-- YOUR INSTRUCTIONS --
Find the word "content" in the listing below. Copy every line that has it.

------------------------------------------------------------

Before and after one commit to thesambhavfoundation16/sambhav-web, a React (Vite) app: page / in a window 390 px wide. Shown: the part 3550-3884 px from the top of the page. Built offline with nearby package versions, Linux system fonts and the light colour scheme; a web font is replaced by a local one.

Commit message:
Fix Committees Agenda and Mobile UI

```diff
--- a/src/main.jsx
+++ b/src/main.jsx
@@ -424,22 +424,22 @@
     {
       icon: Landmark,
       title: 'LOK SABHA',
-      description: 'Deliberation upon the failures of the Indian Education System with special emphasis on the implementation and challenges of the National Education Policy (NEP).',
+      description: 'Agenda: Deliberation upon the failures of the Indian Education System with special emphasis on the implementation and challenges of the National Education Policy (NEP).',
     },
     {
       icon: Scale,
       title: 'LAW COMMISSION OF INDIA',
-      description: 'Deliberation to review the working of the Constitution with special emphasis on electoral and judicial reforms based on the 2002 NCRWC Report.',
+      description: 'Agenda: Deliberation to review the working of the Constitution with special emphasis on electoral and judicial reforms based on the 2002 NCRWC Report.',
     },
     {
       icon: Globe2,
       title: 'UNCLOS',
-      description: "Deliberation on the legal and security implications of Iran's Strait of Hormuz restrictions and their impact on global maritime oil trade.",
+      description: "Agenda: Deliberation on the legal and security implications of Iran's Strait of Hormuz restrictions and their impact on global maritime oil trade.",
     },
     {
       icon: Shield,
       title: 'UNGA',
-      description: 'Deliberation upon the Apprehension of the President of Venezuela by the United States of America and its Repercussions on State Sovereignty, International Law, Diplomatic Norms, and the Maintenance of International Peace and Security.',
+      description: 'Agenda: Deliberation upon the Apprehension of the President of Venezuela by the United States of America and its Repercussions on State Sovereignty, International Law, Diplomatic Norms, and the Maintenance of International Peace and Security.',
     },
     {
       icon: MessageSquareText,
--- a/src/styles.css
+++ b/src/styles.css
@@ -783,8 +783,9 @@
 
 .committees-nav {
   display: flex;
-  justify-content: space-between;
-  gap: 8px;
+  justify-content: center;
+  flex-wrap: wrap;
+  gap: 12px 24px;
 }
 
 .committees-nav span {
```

------------------------------------------------------------

-- TASK RESPONSE --
-  justify-content: space-between;
+  justify-content: center;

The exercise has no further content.